§ DATA FOR THIS EXERCISE:

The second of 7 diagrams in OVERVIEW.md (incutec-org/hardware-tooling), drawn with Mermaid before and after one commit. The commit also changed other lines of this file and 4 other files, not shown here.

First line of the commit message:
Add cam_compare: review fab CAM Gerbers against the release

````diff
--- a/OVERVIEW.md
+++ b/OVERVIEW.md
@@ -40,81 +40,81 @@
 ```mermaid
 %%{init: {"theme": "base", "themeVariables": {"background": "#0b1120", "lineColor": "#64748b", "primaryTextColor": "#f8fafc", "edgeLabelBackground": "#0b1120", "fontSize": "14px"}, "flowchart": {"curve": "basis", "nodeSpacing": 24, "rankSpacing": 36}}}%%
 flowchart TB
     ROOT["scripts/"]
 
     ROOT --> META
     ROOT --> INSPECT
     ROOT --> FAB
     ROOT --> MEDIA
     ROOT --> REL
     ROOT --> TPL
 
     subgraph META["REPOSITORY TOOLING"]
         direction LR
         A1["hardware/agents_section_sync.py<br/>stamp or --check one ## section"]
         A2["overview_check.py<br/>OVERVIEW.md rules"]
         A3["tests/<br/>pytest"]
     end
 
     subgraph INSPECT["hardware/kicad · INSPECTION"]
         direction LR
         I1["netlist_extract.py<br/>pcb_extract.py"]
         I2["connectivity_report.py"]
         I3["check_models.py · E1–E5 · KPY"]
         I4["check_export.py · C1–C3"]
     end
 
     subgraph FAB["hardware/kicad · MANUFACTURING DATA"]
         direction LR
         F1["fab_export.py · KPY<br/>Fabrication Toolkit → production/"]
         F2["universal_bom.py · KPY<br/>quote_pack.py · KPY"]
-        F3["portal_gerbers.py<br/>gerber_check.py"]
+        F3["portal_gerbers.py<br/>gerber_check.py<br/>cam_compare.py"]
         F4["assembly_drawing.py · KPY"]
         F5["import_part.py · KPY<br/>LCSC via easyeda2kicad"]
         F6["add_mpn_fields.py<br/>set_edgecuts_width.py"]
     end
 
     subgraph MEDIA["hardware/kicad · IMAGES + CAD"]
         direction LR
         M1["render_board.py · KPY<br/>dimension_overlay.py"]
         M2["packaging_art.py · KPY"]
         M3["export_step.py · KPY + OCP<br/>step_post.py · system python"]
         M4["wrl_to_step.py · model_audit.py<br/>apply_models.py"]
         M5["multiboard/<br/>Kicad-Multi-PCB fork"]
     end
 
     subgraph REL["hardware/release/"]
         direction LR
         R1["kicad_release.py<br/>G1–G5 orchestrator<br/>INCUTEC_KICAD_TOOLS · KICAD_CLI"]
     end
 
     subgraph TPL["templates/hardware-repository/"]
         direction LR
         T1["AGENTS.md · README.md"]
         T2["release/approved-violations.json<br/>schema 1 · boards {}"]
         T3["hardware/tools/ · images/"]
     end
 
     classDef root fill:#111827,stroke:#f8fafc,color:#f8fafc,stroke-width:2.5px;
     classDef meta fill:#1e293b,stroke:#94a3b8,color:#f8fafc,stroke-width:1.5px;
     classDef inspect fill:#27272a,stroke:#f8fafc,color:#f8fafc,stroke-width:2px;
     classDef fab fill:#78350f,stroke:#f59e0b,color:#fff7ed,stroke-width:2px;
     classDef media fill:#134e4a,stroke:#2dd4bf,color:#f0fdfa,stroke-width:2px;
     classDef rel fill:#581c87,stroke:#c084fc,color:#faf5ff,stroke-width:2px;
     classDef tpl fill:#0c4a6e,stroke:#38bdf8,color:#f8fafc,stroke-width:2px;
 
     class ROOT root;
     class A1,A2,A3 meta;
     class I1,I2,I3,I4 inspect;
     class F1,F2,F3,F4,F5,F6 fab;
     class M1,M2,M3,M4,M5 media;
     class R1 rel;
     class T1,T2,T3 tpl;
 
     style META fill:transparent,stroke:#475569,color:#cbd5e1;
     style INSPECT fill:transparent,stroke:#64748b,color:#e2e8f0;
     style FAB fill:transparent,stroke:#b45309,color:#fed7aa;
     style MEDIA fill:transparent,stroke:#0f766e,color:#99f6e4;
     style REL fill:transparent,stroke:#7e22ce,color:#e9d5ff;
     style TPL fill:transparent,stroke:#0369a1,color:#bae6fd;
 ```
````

* * *

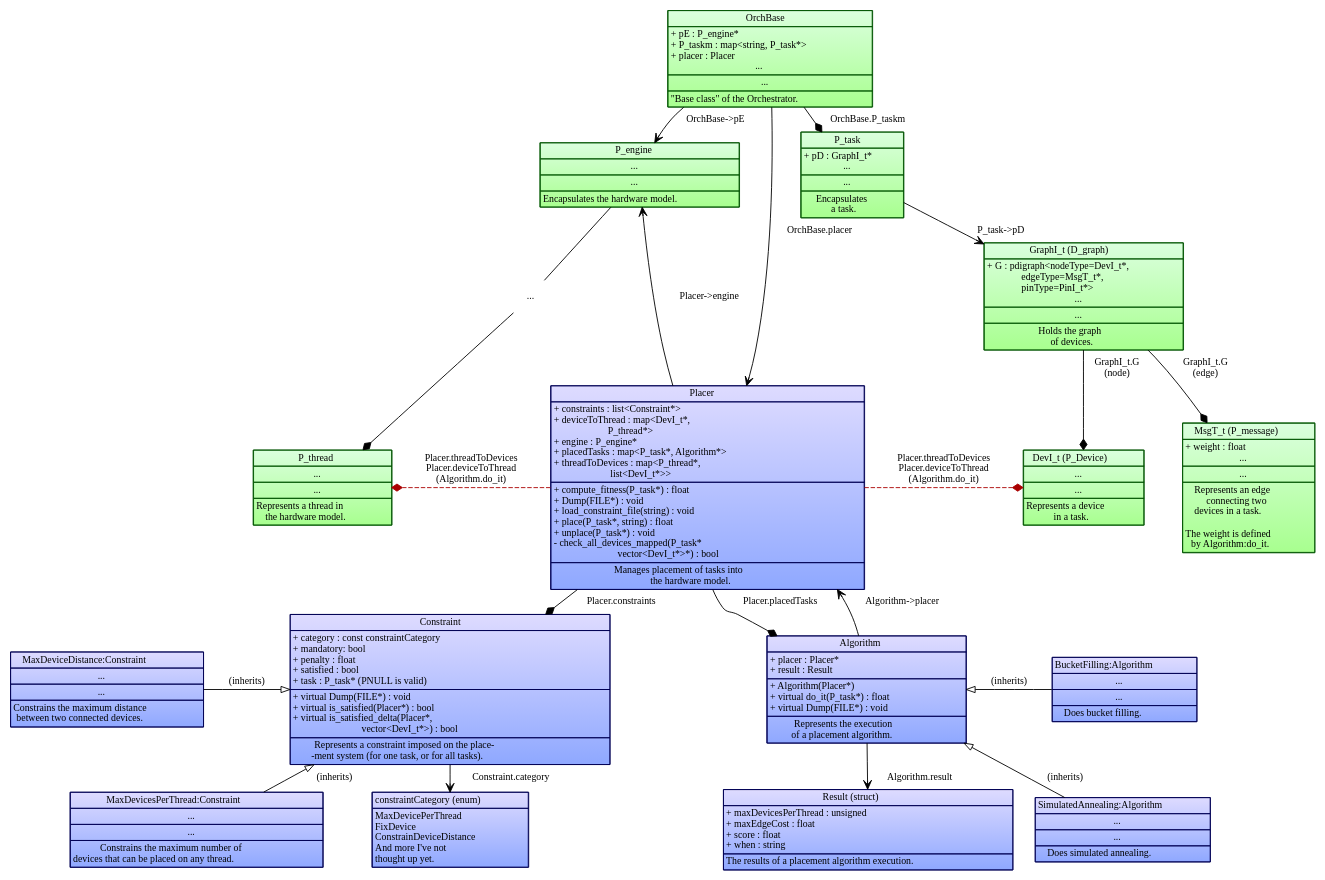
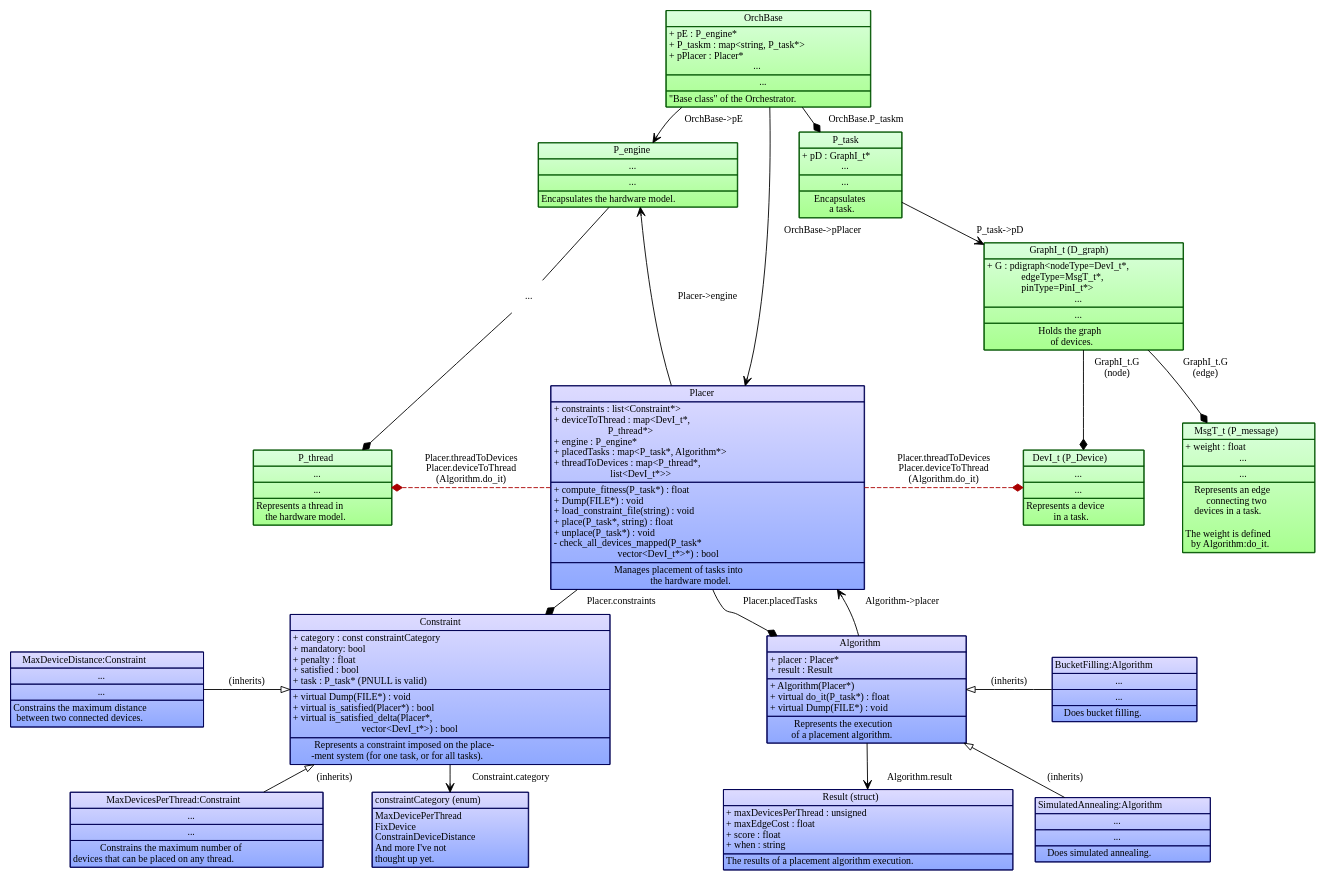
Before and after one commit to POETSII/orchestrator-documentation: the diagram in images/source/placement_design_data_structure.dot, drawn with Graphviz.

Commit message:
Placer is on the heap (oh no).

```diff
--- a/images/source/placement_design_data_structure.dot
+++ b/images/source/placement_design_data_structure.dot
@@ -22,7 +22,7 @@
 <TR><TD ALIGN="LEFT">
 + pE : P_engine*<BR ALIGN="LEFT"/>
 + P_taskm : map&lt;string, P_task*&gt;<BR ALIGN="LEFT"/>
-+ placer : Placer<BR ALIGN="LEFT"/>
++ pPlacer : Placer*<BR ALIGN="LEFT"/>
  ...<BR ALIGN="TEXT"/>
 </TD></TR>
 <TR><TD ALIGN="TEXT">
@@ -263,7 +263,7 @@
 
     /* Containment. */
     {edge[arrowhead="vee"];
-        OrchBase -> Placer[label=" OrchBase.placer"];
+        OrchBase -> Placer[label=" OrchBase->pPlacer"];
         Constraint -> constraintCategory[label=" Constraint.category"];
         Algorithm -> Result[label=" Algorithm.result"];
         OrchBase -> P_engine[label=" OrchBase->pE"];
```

§ WHAT IS BEING ASKED:
Show the lines above that include "orchestrator".

§ TASK RESPONSE:
         R1["kicad_release.py<br/>G1–G5 orchestrator<br/>INCUTEC_KICAD_TOOLS · KICAD_CLI"]
Before and after one commit to POETSII/orchestrator-documentation: the diagram in images/source/placement_design_data_structure.dot, drawn with Graphviz.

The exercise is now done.